Give the number of lines in the data below where the string "circle" occurs, and nothing else.

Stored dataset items
>>>
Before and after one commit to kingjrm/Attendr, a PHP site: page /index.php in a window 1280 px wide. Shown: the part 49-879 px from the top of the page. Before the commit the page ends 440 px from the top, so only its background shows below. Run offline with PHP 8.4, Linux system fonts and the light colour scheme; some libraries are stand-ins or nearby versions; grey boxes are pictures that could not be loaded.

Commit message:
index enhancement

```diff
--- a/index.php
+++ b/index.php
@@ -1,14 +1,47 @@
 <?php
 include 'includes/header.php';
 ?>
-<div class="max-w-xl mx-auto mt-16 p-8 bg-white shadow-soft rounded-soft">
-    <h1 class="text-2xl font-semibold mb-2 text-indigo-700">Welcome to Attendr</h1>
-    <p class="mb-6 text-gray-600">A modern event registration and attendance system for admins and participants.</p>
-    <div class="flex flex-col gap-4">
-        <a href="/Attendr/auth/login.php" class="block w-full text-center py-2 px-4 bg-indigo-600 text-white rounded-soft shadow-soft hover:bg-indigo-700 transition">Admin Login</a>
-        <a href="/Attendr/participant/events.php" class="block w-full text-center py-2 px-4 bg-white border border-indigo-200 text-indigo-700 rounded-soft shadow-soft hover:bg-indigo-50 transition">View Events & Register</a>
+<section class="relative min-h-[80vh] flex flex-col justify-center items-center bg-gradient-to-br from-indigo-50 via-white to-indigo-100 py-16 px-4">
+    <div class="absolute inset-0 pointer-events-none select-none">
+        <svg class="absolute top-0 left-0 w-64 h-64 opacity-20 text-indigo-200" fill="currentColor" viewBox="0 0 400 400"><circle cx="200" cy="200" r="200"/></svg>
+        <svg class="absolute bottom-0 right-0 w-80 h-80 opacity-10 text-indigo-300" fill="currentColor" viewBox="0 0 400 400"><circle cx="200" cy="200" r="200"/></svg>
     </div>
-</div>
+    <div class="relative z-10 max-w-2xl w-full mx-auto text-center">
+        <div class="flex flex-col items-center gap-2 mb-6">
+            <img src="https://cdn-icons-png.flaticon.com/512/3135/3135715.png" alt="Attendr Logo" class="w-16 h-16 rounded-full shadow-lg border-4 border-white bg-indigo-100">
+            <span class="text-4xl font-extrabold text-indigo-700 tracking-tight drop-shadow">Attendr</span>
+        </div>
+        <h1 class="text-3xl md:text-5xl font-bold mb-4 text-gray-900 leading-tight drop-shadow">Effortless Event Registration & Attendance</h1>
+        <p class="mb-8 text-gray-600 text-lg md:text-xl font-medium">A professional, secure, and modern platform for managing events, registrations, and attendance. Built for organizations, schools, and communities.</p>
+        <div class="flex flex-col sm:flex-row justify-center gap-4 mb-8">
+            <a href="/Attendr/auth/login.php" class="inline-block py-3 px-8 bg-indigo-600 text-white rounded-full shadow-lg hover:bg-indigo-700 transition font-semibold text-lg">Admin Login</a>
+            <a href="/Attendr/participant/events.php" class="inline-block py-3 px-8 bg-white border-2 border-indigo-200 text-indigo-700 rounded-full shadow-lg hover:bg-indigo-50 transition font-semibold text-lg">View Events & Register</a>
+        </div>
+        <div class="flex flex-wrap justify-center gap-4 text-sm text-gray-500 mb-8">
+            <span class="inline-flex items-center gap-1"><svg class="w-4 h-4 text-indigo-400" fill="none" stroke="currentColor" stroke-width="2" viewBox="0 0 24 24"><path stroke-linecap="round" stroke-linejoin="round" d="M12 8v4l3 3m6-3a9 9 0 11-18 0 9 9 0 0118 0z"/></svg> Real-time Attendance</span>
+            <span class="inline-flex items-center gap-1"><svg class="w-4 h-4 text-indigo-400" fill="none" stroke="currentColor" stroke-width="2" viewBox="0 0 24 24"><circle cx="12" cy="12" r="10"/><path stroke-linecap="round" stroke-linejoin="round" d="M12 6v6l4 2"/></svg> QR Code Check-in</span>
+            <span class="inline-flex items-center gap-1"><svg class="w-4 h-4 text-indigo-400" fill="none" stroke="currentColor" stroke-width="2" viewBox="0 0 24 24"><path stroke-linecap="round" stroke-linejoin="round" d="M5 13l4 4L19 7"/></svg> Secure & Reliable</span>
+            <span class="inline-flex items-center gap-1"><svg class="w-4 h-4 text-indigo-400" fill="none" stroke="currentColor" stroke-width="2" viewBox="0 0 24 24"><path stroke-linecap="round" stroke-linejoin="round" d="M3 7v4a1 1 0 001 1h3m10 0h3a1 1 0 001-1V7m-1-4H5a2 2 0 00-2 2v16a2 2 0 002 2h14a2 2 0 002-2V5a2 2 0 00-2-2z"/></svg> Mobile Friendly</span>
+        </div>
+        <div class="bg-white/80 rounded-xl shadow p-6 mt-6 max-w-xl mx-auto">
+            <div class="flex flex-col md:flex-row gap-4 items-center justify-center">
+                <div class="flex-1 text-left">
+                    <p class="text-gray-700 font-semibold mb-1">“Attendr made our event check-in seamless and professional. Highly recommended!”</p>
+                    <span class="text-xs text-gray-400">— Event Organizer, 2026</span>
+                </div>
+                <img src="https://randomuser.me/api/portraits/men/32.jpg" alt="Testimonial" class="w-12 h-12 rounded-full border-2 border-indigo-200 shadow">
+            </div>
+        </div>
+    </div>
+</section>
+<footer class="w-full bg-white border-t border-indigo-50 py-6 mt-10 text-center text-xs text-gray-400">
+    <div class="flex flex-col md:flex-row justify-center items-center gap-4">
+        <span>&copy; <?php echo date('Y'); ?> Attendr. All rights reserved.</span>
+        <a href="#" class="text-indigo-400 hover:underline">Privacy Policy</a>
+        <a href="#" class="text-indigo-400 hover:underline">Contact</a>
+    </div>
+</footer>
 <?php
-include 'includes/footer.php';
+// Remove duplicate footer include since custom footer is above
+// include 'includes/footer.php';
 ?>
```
<<<
**Written answer**. 3